It is being claimed with increasing frequency that neuroscientists have demonstrated that we do not consciously will our seemingly voluntary actions; that they have a cerebral or evolutionary origin; that it is our biology that is calling the shots.
In short, that the discoveries of neuroscience have added weight to the arguments of traditional determinism; that they have demonstrated that we are either not as free as we thought or that we are not free at all; and that, thanks to brain scientists, we now know to be true, on the basis of empirical evidence, what hitherto philosophers and others only feared might be true.
There is something questionable, of course, about the claim that empirical science can address essentially metaphysical questions such as whether or not human freedom is real.
At any rate, if the arguments for determinism were sound, then we would require no data to support them. Be that as it may, some biologists think that what they have discovered about brain activity further supports the case for denying that we have free will. I will show why they are mistaken.
My focus on neurodeterminism is also motivated by this: that a critical examination of it will highlight some of the erroneous assumptions that lie inside determinism tout court and reveal what is often allowed to pass through unchallenged.
It remains popular in some quarters to suppose that many, if not all, of the core capacities of the modern human mind are best understood in terms of inherited, special purpose, domain-specific cognitive devices – viz. modules.
Although there is disagreement in the modularist camp about some of the defining features of mental modules – for example, it is disputed whether modules must be informationally encapsulated – there is fundamental agreement that modules make use of contentful representations.
Arguments are supplied that cast serious doubt the existence of mental representations with the required properties. If such arguments succeed we have reason to rule out certain views about what modern humans could have inherited from our ancient ancestors.
Concluding on a more positive note, the prospects of Sterelny’s (2010) Scaffolded Mind Hypothesis (SMH) as a viable alternative are considered.
Focusing on the special case of ‘theory of mind’ abilities, attention is given to the role that social practices involving public artefacts – such as narratives – might play in engendering these by drawing, in part, upon species common, inherited capacities while nevertheless going significantly beyond them.
Despite a number of powerful critiques, evolutionary psychologists continue successfully to popularise the view that there is a universal human nature to be discovered through reflection on our evolutionary origins.
One central and perhaps insufficiently noted problem with evolutionary psychology is the extent to which it is based on an increasingly obsolete and indefensible understanding of the evolutionary process.

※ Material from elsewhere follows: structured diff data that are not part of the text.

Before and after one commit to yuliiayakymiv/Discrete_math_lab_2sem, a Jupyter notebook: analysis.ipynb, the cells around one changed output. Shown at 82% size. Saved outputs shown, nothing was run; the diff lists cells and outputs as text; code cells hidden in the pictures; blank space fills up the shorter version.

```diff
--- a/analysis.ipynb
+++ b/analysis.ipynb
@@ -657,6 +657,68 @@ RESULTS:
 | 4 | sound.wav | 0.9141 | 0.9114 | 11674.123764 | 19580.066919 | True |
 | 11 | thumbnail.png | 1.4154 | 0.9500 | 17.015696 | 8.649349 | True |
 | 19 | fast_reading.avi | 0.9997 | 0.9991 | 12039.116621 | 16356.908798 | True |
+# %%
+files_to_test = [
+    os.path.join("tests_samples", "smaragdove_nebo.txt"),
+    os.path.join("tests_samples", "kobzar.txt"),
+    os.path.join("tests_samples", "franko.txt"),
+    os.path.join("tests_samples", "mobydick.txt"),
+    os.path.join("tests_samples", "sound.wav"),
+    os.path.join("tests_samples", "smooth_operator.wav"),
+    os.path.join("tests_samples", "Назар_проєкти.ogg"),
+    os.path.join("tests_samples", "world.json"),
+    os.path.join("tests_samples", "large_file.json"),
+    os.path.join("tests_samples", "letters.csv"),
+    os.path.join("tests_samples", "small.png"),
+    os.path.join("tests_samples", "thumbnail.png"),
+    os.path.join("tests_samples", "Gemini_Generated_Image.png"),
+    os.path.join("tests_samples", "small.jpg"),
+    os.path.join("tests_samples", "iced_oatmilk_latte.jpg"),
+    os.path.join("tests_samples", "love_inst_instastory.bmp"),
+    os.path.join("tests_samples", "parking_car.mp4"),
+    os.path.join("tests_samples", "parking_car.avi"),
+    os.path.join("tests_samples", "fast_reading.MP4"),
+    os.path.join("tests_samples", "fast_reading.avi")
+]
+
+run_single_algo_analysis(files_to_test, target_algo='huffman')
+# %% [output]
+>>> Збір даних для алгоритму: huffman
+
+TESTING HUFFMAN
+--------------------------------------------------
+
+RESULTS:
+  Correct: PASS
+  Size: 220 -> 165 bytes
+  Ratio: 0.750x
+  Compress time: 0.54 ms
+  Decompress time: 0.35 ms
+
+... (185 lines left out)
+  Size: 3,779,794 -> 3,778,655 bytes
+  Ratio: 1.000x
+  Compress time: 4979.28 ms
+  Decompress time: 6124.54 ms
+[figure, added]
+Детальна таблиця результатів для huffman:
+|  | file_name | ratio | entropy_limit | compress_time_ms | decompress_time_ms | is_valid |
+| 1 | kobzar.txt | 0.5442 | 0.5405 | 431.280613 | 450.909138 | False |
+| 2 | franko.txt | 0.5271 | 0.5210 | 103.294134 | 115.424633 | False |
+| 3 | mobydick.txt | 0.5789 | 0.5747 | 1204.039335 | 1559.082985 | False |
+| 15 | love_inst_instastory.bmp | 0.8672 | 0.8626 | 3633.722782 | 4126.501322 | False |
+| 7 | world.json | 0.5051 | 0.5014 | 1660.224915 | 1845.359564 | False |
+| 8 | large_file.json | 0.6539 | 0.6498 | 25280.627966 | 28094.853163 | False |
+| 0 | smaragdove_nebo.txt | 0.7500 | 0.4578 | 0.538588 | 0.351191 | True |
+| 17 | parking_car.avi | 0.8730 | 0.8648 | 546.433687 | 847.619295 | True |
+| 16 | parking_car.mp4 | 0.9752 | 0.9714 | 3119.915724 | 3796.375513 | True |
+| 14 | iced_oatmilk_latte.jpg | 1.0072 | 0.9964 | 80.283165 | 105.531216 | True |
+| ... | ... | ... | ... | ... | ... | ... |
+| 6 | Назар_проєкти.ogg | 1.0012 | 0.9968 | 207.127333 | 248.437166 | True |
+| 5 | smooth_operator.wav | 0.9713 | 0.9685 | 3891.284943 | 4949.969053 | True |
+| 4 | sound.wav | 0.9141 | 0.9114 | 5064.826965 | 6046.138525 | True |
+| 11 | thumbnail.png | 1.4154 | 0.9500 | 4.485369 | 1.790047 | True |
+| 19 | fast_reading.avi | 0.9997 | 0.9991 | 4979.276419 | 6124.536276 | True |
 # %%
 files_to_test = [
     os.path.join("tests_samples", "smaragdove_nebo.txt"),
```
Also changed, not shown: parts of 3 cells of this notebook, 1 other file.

Reflection on recent insights from disparate fields including genomics, epigenetics, and developmental systems theory not only highlights these weaknesses in neo-Darwinism and, consequently, evolutionary psychology, but also offers some suggestions as to a more sophisticated understanding of the relation between evolution and human nature.